  4. After that, the fourth step of how to do a Pareto analysis is grouping of the problems. The problems must be grouped collectively which will depend on the source of their root cause. Let’s say, if our four problems are initiated due to staff shortage then we will place these in the similar group.
  5. The fifth step is to add up score of each group where the scores of all groups will be summed up as a group. The group with the highest score has to be considered top priority and the group with lowest score will be assumed to have the lowest significance.
  6. The last and the sixth step of how to do a Pareto analysis is taking required action, as in the end we have to create and implement an action plan with the basic objective of problem solving, where the main and primary focus will be on the problems with highest scoring. It is important to bear in mind that the problems with low scoring may possibly be not even that important that we must really care about them. Moreover, if we put our efforts in solving these problems then it may cost us more than the actual value of the solutions.

Benefits of Pareto Analysis
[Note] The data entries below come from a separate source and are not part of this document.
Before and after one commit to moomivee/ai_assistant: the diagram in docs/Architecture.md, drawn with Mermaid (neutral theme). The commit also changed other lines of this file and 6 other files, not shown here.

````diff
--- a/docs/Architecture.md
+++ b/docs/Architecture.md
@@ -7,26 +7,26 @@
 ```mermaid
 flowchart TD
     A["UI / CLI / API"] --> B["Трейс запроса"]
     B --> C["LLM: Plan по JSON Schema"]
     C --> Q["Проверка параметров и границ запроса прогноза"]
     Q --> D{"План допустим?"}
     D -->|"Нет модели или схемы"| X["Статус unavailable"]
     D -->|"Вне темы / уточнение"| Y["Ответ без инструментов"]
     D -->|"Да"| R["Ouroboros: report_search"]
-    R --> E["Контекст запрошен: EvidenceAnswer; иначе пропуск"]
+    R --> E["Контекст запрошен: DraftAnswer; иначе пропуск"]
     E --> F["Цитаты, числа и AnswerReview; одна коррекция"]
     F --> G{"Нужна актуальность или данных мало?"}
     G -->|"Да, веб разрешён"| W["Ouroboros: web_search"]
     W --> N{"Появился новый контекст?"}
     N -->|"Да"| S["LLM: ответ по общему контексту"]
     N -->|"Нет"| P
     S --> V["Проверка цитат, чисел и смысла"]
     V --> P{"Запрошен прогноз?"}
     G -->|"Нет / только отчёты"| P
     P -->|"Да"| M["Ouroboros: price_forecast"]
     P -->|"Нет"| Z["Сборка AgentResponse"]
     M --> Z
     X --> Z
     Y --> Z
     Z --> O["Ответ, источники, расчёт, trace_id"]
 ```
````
Interestingly, Pareto Analysis can benefit us in many ways. For a project manager the significance of the Pareto Principle is that it prompts us to concentrate on the 20% of those things that are actually worth to be bothered about. There is no doubt that Pareto analysis is one of the influential tools for the purpose of problems solving as it is simple as well as effective. Despite the fact that this technique focuses on identifying mainly 20 % of the ultimate causes being accountable for the 80 % of our problems, even then we can use it for the solutions where the 80:20 rule is not generally applicable.

Furthermore, the person who is conducting Pareto analysis can improve his or her problem-solving skills as it provides the opportunity of organizing work-related problems based on facts and as soon as these particulars are outlined properly then obviously, we can start planning in order to solve these problems.